Provided material →
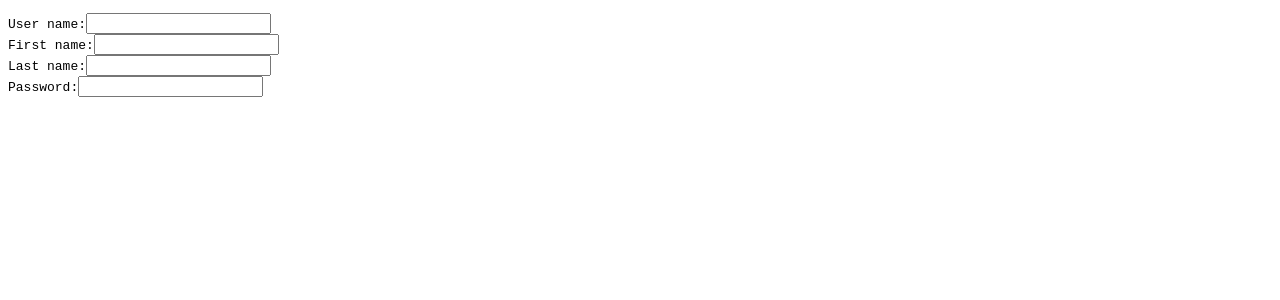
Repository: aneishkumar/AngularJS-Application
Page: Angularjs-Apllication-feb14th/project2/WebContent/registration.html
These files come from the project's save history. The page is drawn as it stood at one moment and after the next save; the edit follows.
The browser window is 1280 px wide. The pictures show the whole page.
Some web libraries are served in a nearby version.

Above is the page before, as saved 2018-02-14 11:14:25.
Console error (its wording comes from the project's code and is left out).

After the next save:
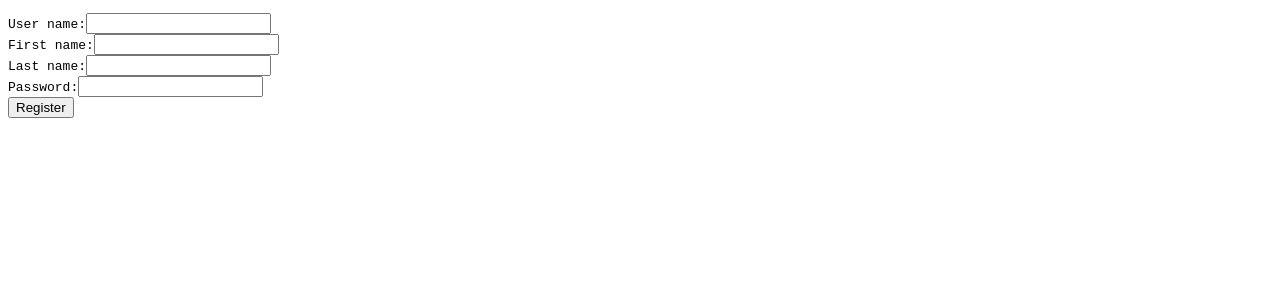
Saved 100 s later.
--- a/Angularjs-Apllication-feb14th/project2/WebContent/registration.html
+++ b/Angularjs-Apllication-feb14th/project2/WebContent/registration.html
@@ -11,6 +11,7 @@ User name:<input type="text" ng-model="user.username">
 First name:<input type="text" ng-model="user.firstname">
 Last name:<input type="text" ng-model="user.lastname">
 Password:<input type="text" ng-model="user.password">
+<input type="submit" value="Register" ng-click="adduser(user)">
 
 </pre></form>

What you will do → Display each line of the data where "input" occurs.

Answer for the task →
@@ -11,6 +11,7 @@ User name:<input type="text" ng-model="user.username">
 First name:<input type="text" ng-model="user.firstname">
 Last name:<input type="text" ng-model="user.lastname">
 Password:<input type="text" ng-model="user.password">
+<input type="submit" value="Register" ng-click="adduser(user)">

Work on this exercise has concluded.